Someone came out from the kitchen to bring us the creme brulee (Honey apricot and viognier with ginger sugar), and asked how we liked the lasagna. When I told him it was over salty, he informed me we must have gotten a super salty bit of ricotta in ours. I wish he would have left the creme brulee back in the kitchen. The brulee suffered from being over thought out. Honey is good, and so is ginger, and apricots, so together they must be awesome. What resulted was almost perfumey, but mostly disgusting.

All the dishes suffered to me from the same fault. They were not as thought out in whole as they were in their component parts. If you know the ricotta is salty, then use less salt throughout the dish. If the beef is not tender enough to break off when you bite into the bruschetta, then change the way you present it so I do not have a chunk of meat hanging from my lip. Those fries I can kind of forgive as it was busy. But that creme brulee lacks precision and flavor.

Service requires one to be hip. Although to be fair, they did take five dollars off the price of the lasagna. I think I understand what they are trying to do at Delachaise. Pair wine, good beers, and liquors with good food.

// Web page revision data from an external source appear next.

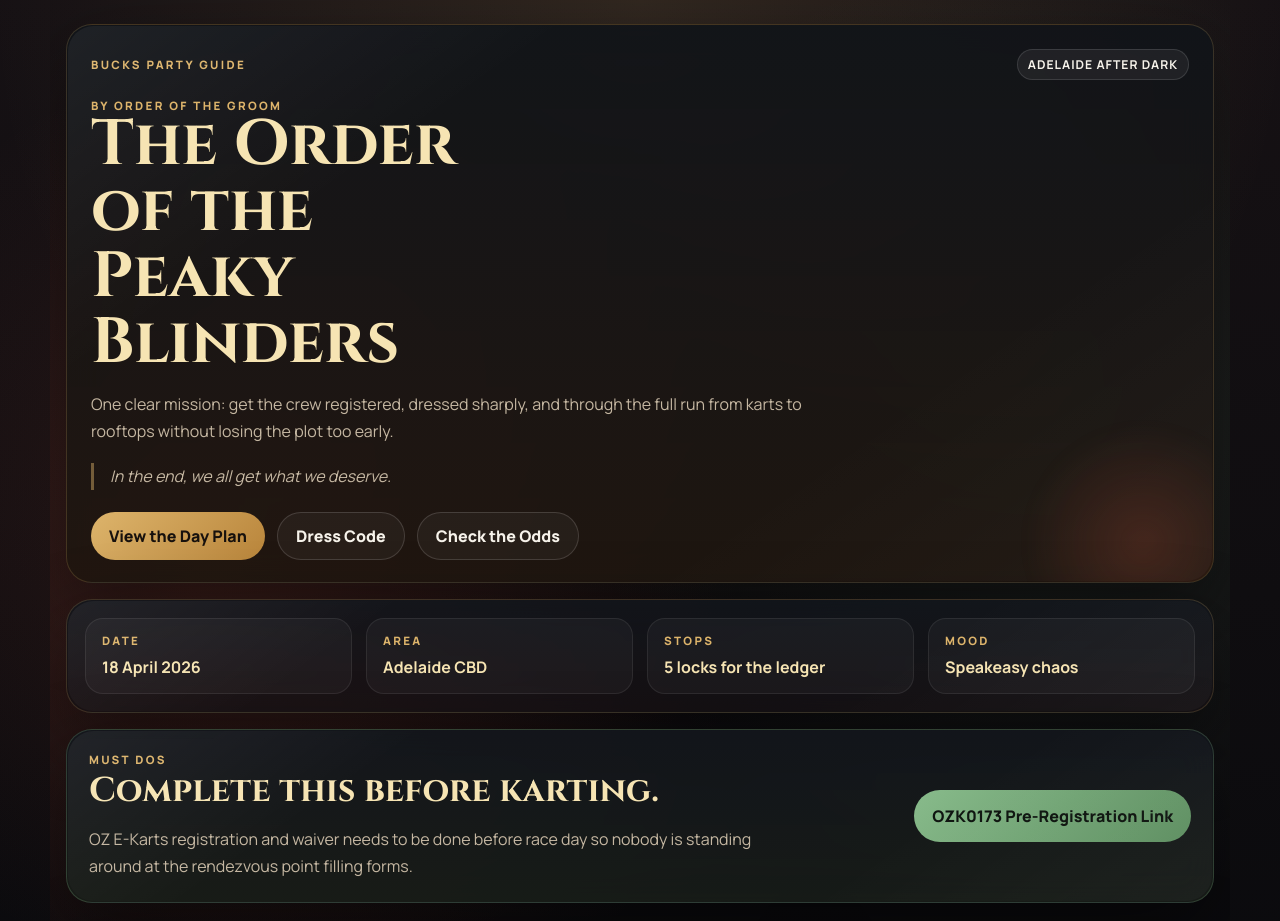
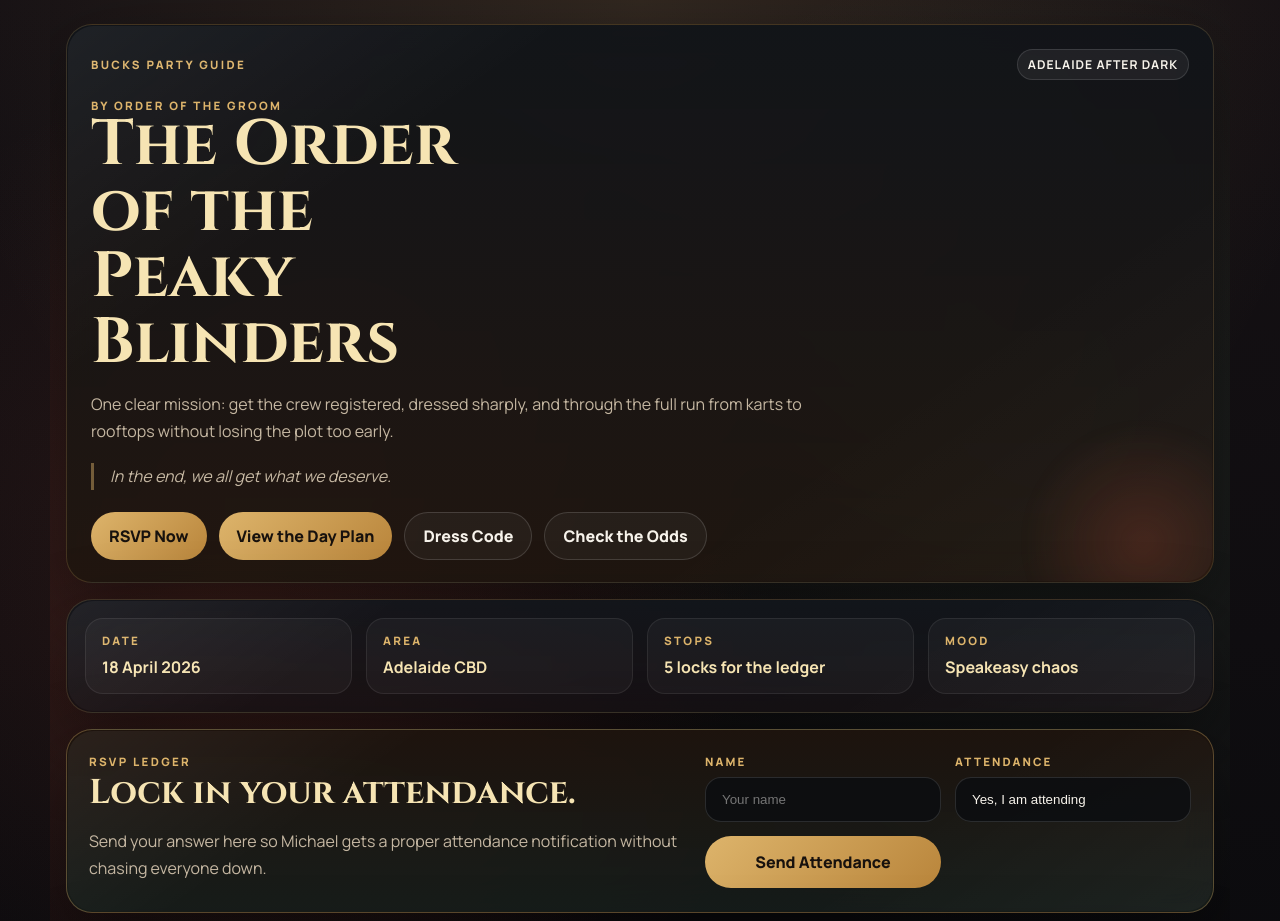
Before and after one commit to mgf-82/peaky-bucks-party, a React (Create React App) app: page / in a window 1280 px wide. Shown: the top 921 px of the page. Built offline with nearby package versions, Linux system fonts and the light colour scheme.

Commit message:
feat: add eamil rsvp

```diff
--- a/src/App.js
+++ b/src/App.js
@@ -4,6 +4,7 @@ import FlashySchedule from './components/FlashySchedule';
 import FlashyBookie from './components/FlashyBookie';
 import DressCodePanel from './components/DressCodePanel';
 import WinnersTax from './components/WinnersTax';
+import RsvpPanel from './components/RsvpPanel';
 
 const App = () => {
   return (
@@ -30,6 +31,7 @@ const App = () => {
           <strong>Speakeasy chaos</strong>
         </div>
       </section>
+      <RsvpPanel />
       <section className="must-do-card" aria-labelledby="must-do-title">
         <div>
           <p className="closing-eyebrow">Must Dos</p>
--- a/src/components/HeroHeader.js
+++ b/src/components/HeroHeader.js
@@ -26,6 +26,9 @@ const HeroHeader = () => {
         </p>
         <blockquote className="hero-quote">{quote}</blockquote>
         <div className="hero-actions">
+          <a className="hero-button hero-button-primary" href="#rsvp">
+            RSVP Now
+          </a>
           <a className="hero-button hero-button-primary" href="#schedule">
             View the Day Plan
           </a>
--- /dev/null
+++ b/src/components/RsvpPanel.js
@@ -0,0 +1,141 @@
+import React, { useState } from 'react';
+
+const FORM_ENDPOINT = 'https://formsubmit.co/ajax/michael.g.ferguson@gmail.com';
+const attendanceOptions = [
+  { value: 'Yes, I am attending', label: 'Yes, I am attending' },
+  { value: 'No, I am not attending', label: 'No, I am not attending' },
+  { value: 'Other', label: 'Other' },
+];
+
+const initialForm = {
+  name: '',
+  attendance: 'Yes, I am attending',
+  otherDetails: '',
+};
+
+const RsvpPanel = () => {
+  const [formData, setFormData] = useState(initialForm);
+  const [status, setStatus] = useState({ type: 'idle', message: '' });
+  const [isSubmitting, setIsSubmitting] = useState(false);
+
+  const handleChange = (event) => {
+    const { name, value } = event.target;
+
+    setFormData((current) => ({
+      ...current,
+      [name]: value,
+      ...(name === 'attendance' && value !== 'Other' ? { otherDetails: '' } : {}),
+    }));
+  };
+
+  const handleSubmit = async (event) => {
+    event.preventDefault();
+    setIsSubmitting(true);
+    setStatus({ type: 'idle', message: '' });
+
+    const payload = new FormData();
+    payload.append('name', formData.name.trim());
+    payload.append('attendance', formData.attendance);
+    payload.append(
+      'other_details',
+      formData.attendance === 'Other' ? formData.otherDetails.trim() : 'N/A'
+    );
+    payload.append('_subject', 'Peaky Bucks Attendance');
+    payload.append('_template', 'table');
+    payload.append('_captcha', 'false');
+    payload.append('_honey', '');
+
+    try {
+      const response = await fetch(FORM_ENDPOINT, {
+        method: 'POST',
+        body: payload,
+        headers: {
+          Accept: 'application/json',
+        },
+      });
+
+      if (!response.ok) {
+        throw new Error('Submission failed');
+      }
+
+      setFormData(initialForm);
+      setStatus({
+        type: 'success',
+        message: 'Attendance sent. Michael will get the notification shortly.',
+      });
+    } catch (error) {
+      setStatus({
+        type: 'error',
+        message: 'Could not send the RSVP right now. Please try again in a moment.',
+      });
+    } finally {
+      setIsSubmitting(false);
+    }
+  };
+
+  return (
+    <section className="rsvp-card" id="rsvp" aria-labelledby="rsvp-title">
+      <div className="rsvp-copy">
+        <p className="closing-eyebrow">RSVP Ledger</p>
+        <h2 className="must-do-title" id="rsvp-title">Lock in your attendance.</h2>
+        <p className="must-do-text">
+          Send your answer here so Michael gets a proper attendance notification without chasing
+          everyone down.
+        </p>
+      </div>
+      <form className="rsvp-form" onSubmit={handleSubmit}>
+        <label className="rsvp-field">
+          <span className="rsvp-label">Name</span>
+          <input
+            className="rsvp-input"
+            type="text"
+            name="name"
+            value={formData.name}
+            onChange={handleChange}
+            placeholder="Your name"
+            required
+          />
+        </label>
+        <label className="rsvp-field">
+          <span className="rsvp-label">Attendance</span>
+          <select
+            className="rsvp-input rsvp-select"
+            name="attendance"
+            value={formData.attendance}
+            onChange={handleChange}
+          >
+            {attendanceOptions.map((option) => (
+              <option key={option.value} value={option.value}>
+                {option.label}
+              </option>
+            ))}
+          </select>
+        </label>
+        {formData.attendance === 'Other' && (
+          <label className="rsvp-field-full">
+            <span className="rsvp-label">Other details</span>
+            <textarea
+              className="rsvp-input rsvp-textarea"
+              name="otherDetails"
+              value={formData.otherDetails}
+              onChange={handleChange}
+              placeholder="Add your note here"
+              rows="4"
+              required
+            />
+          </label>
+        )}
+        <button className="rsvp-submit" type="submit" disabled={isSubmitting}>
+          {isSubmitting ? 'Sending...' : 'Send Attendance'}
+        </button>
+        {status.message && (
+          <p className={`rsvp-status rsvp-status-${status.type}`} role="status">
+            {status.message}
+          </p>
+        )}
+      </form>
+    </section>
+  );
+};
+
+export default RsvpPanel;
--- a/src/styles.css
+++ b/src/styles.css
@@ -58,7 +58,8 @@ button {
 .closing-card,
 .dress-code-card,
 .must-do-card,
-.event-facts {
+.event-facts,
+.rsvp-card {
   position: relative;
   border: 1px solid var(--panel-border);
   border-radius: 26px;
@@ -71,7 +72,8 @@ button {
 .closing-card::before,
 .dress-code-card::before,
 .must-do-card::before,
-.event-facts::before {
+.event-facts::before,
+.rsvp-card::before {
   content: '';
   position: absolute;
   inset: 1px;
@@ -116,7 +118,8 @@ button {
 .dress-code-content,
 .event-facts,
 .must-do-card,
-.closing-card {
+.closing-card,
+.rsvp-card {
   position: relative;
   z-index: 1;
 }
@@ -280,6 +283,109 @@ button {
   padding: 22px 22px;
   background: linear-gradient(180deg, rgba(19, 22, 28, 0.94), rgba(24, 29, 24, 0.9));
   border-color: rgba(136, 187, 139, 0.24);
+}
+
+.rsvp-card {
+  display: grid;
+  grid-template-columns: minmax(0, 1.1fr) minmax(320px, 0.9fr);
+  gap: 22px;
+  margin-bottom: 20px;
+  padding: 24px 22px;
+  background: linear-gradient(180deg, rgba(30, 20, 14, 0.96), rgba(23, 30, 27, 0.92));
+  border-color: rgba(221, 180, 107, 0.34);
+}
+
+.rsvp-copy,
+.rsvp-form {
+  position: relative;
+  z-index: 1;
+}
+
+.rsvp-form {
+  display: grid;
+  grid-template-columns: repeat(2, minmax(0, 1fr));
+  gap: 14px;
+  align-content: start;
+}
+
+.rsvp-field,
+.rsvp-field-full {
+  display: grid;
+  gap: 8px;
+}
+
+.rsvp-field-full {
+  grid-column: 1 / -1;
+}
+
+.rsvp-label {
+  color: var(--accent);
+  font-size: 0.72rem;
+  font-weight: 800;
+  letter-spacing: 0.18em;
+  text-transform: uppercase;
+}
+
+.rsvp-input {
+  width: 100%;
+  border: 1px solid rgba(255, 255, 255, 0.12);
+  border-radius: 16px;
+  background: rgba(10, 12, 16, 0.76);
+  color: var(--text-main);
+  padding: 14px 16px;
+  outline: none;
+  transition: border-color 0.2s ease, transform 0.2s ease, box-shadow 0.2s ease;
+}
+
+.rsvp-input:focus {
+  border-color: rgba(221, 180, 107, 0.6);
+  box-shadow: 0 0 0 4px rgba(221, 180, 107, 0.12);
+}
+
+.rsvp-select {
+  appearance: none;
+}
+
+.rsvp-textarea {
+  min-height: 112px;
+  resize: vertical;
+}
+
+.rsvp-submit {
+  min-height: 52px;
+  padding: 0 20px;
+  border: 0;
+  border-radius: 999px;
+  background: linear-gradient(135deg, var(--accent), #b9853b);
+  color: #17110d;
+  font-weight: 800;
+  cursor: pointer;
+  transition: transform 0.2s ease, opacity 0.2s ease;
+}
+
+.rsvp-submit:hover,
+.rsvp-submit:focus-visible {
+  transform: translateY(-2px);
+}
+
+.rsvp-submit:disabled {
+  cursor: wait;
+  opacity: 0.7;
+  transform: none;
+}
+
+.rsvp-status {
+  grid-column: 1 / -1;
+  margin: 0;
+  line-height: 1.6;
+}
+
+.rsvp-status-success {
+  color: #abd6a8;
+}
+
+.rsvp-status-error {
+  color: #ffb7aa;
 }
 
 .must-do-title {
@@ -623,6 +729,10 @@ button {
   .page-layout {
     grid-template-columns: 1fr;
   }
+
+  .rsvp-card {
+    grid-template-columns: 1fr;
+  }
 }
 
 @media (max-width: 720px) {
@@ -657,6 +767,10 @@ button {
     padding: 18px 16px;
   }
 
+  .rsvp-card {
+    padding: 20px 16px;
+  }
+
   .panel-card,
   .dress-code-card {
     padding: 18px 14px 16px;
@@ -667,7 +781,8 @@ button {
   }
 
   .style-guide,
-  .flat-cap-links {
+  .flat-cap-links,
+  .rsvp-form {
     grid-template-columns: 1fr;
   }
 }
```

Upscale bar food, gastropub fare, and whatever other trendy name aside, it missed the mark.

When I go out to eat, I liked to be welcomed in, shown a place to sit, given a good drink, a menu, talk to a waiter about what is good, eat at a nice pace, and enjoy my meal. When I leave, I want to be asked to come back soon. At Delachaise, none of that occurred.

When we left, Lady and I both said to each other, "I had a feeling when we walked in it was going to be bad." We should have read the Sign.



rdubs said...

I am sooo glad to know that I am not the only one who feels this way...A great place for wine/drinks and perhaps a cheese plate but definitely not for a meal.

Anonymous said...

Maybe the over salinity of each dish was just a redo of the oldest trick in the book. Bars traditionally have very salty offerings (oysters, sardines, nuts) in order to entice the toungue to tell the mind to order more booze. If so, good thinking. Just trying to be positive.

Anonymous said...

As flattering as it is to hear and read labels like "wine bar" and "restaurant," The Delachaise has never referred to itself as anything more than a neighborhood bar. The bar is fun and when compared to restaurant bars or hotel bars, unpretentious. It serves rarer beer, finer wine, more top shelf spirits, and better food than the next bar.

The Delachaise does not always hit it out of the park, but its batting average isn't bad. It seems whenever it does hit a homerun, its lovely overzealous patrons run to their blogs and write such nice things about it. Of course, the readers of such blogs then rush out over bridges and through tunnels to get to this great new "restaurant" (or 5 year old neighborhood bar) only to be disappointed by a bar full of cool people that they cannot relate to. I suppose the lesson here is do not beleive everything you read on the internet.

Anonymous said...

"better food than the next bar" I for one do not think this claim is accurate. See also Fat Harry's.